The all encompassing 08-09 Fiscal Budget is $117,773,354, ($38,412,809 or 24.6% less than the previous). The reductions are due in part to reduced development and capital expenditures. Expenditures of $45.7 million are planned for capital projects. The City projects revenues of $28.4 million (as reported in the V.C. Star 6/25/08, but unable to confirm at the City level before publication).

Although some conflicting data was previously reported in another publication, Ristau has confirmed that the total Operating Budget for 08-09 is $19.9 million and includes expenses for a great number of departments. The General Fund Operating Budget is $7,365,977. The Reserve General Purpose Fund has $2,095,072 (28.4% of the recommend 40% of the General Fund Operating Budget).

There are many problems facing Fillmore today. Included are: sewer plant, storm water, and brine discharge issues and their related costs to the public; FEMA, business park and residential flood plain problems; growth disputes; rising costs and diminishing revenues; poor housing market; Board of Equalization investigations; loss of businesses and jobs; loss of State and Federal grants and subsidies; Senior Center, Veterans Memorial District and Fire Chief difficulties. On a personal level, many in Fillmore, a city on the lower rungs of the economic scale of Ventura County, are currently forced to sacrifice even necessities.

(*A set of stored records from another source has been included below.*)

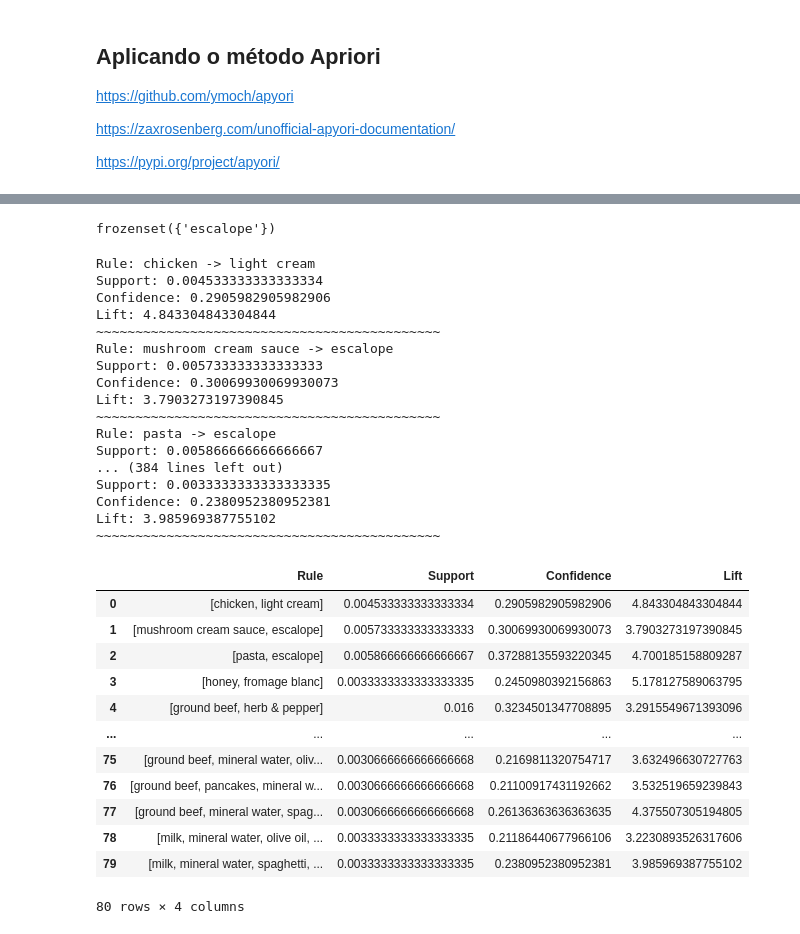
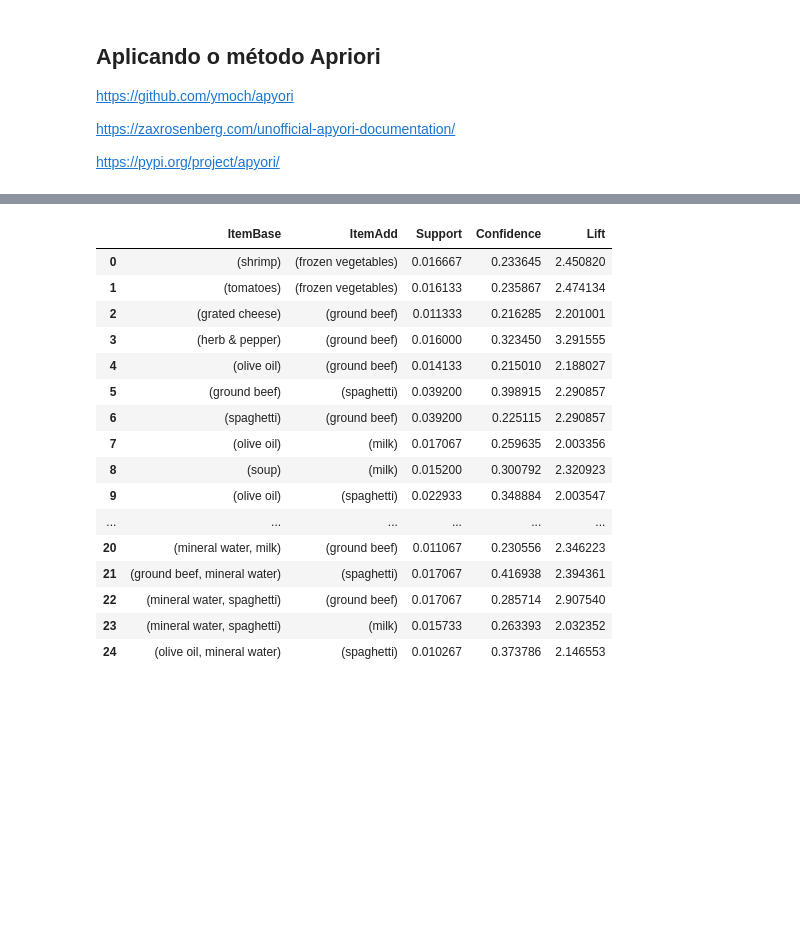
Before and after one commit to bruno-curta/fiap-live-class-mb-analysis, a Jupyter notebook: live_class_market_basket_analysis.ipynb, the cells around one changed output, grey strips where cells are left out. Drawn from its saved outputs; the diff is of its cells as text; code cells hidden in the pictures; blank space fills up the shorter version.

```diff
--- a/live_class_market_basket_analysis.ipynb
+++ b/live_class_market_basket_analysis.ipynb
@@ -422,32 +413,0 @@ RelationRecord(items=frozenset({'milk', 'mineral water', 'spaghetti', 'tomatoes'
-# %%
-results[1][2][0][1]
-# %% [output]
-frozenset({'escalope'})
-# %%
-for i in results:
-
-    regra = i[0]
-    produtos = [x for x in regra]
-    print("Rule: " + produtos[0] + " -> " + produtos[1])
-    print("Support: " + str(i[1]))
-    print("Confidence: " + str(i[2][0][2]))
-    print("Lift: " + str(i[2][0][3]))
-    print("~~~~~~~~~~~~~~~~~~~~~~~~~~~~~~~~~~~~~~~~~~~~")
-# %% [output]
-Rule: chicken -> light cream
-Support: 0.004533333333333334
-Confidence: 0.2905982905982906
-Lift: 4.843304843304844
-~~~~~~~~~~~~~~~~~~~~~~~~~~~~~~~~~~~~~~~~~~~~
-Rule: mushroom cream sauce -> escalope
-Support: 0.005733333333333333
-Confidence: 0.30069930069930073
-Lift: 3.7903273197390845
-~~~~~~~~~~~~~~~~~~~~~~~~~~~~~~~~~~~~~~~~~~~~
-Rule: pasta -> escalope
-Support: 0.005866666666666667
-... (384 lines left out)
-Support: 0.0033333333333333335
-Confidence: 0.2380952380952381
-Lift: 3.985969387755102
-~~~~~~~~~~~~~~~~~~~~~~~~~~~~~~~~~~~~~~~~~~~~
@@ -467,18 +413,0 @@ for i in results:
-# %%
-dict = {'Rule': Rule, 'Support': Support, 'Confidence': Confidence, "Lift": Lift}
-d = pd.DataFrame(dict)
-d
-# %% [output]
-|  | Rule | Support | Confidence | Lift |
-| 0 | [chicken, light cream] | 0.004533333333333334 | 0.2905982905982906 | 4.843304843304844 |
-| 1 | [mushroom cream sauce, escalope] | 0.005733333333333333 | 0.30069930069930073 | 3.7903273197390845 |
-| 2 | [pasta, escalope] | 0.005866666666666667 | 0.37288135593220345 | 4.700185158809287 |
-| 3 | [honey, fromage blanc] | 0.0033333333333333335 | 0.2450980392156863 | 5.178127589063795 |
-| 4 | [ground beef, herb & pepper] | 0.016 | 0.3234501347708895 | 3.2915549671393096 |
-| ... | ... | ... | ... | ... |
-| 75 | [ground beef, mineral water, oliv... | 0.0030666666666666668 | 0.2169811320754717 | 3.632496630727763 |
-| 76 | [ground beef, pancakes, mineral w... | 0.0030666666666666668 | 0.21100917431192662 | 3.532519659239843 |
-| 77 | [ground beef, mineral water, spag... | 0.0030666666666666668 | 0.26136363636363635 | 4.375507305194805 |
-| 78 | [milk, mineral water, olive oil, ... | 0.0033333333333333335 | 0.21186440677966106 | 3.2230893526317606 |
-| 79 | [milk, mineral water, spaghetti, ... | 0.0033333333333333335 | 0.2380952380952381 | 3.985969387755102 |
-80 rows × 4 columns
@@ -484,0 +434,20 @@ d
+# %%
+apriori_df_results
+# %% [output]
+|  | ItemBase | ItemAdd | Support | Confidence | Lift |
+| 0 | (shrimp) | (frozen vegetables) | 0.016667 | 0.233645 | 2.450820 |
+| 1 | (tomatoes) | (frozen vegetables) | 0.016133 | 0.235867 | 2.474134 |
+| 2 | (grated cheese) | (ground beef) | 0.011333 | 0.216285 | 2.201001 |
+| 3 | (herb & pepper) | (ground beef) | 0.016000 | 0.323450 | 3.291555 |
+| 4 | (olive oil) | (ground beef) | 0.014133 | 0.215010 | 2.188027 |
+| 5 | (ground beef) | (spaghetti) | 0.039200 | 0.398915 | 2.290857 |
+| 6 | (spaghetti) | (ground beef) | 0.039200 | 0.225115 | 2.290857 |
+| 7 | (olive oil) | (milk) | 0.017067 | 0.259635 | 2.003356 |
+| 8 | (soup) | (milk) | 0.015200 | 0.300792 | 2.320923 |
+| 9 | (olive oil) | (spaghetti) | 0.022933 | 0.348884 | 2.003547 |
+| ... | ... | ... | ... | ... | ... |
+| 20 | (mineral water, milk) | (ground beef) | 0.011067 | 0.230556 | 2.346223 |
+| 21 | (ground beef, mineral water) | (spaghetti) | 0.017067 | 0.416938 | 2.394361 |
+| 22 | (mineral water, spaghetti) | (ground beef) | 0.017067 | 0.285714 | 2.907540 |
+| 23 | (mineral water, spaghetti) | (milk) | 0.015733 | 0.263393 | 2.032352 |
+| 24 | (olive oil, mineral water) | (spaghetti) | 0.010267 | 0.373786 | 2.146553 |
```
Also changed, not shown: parts of 23 cells of this notebook.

The question is; what would you do if you were a City leader, charged with guiding your town through difficult times? The Fillmore Gazette welcomes your opinions and ideas before the Council’s final vote on the 08-09 Budget, scheduled for the very near future.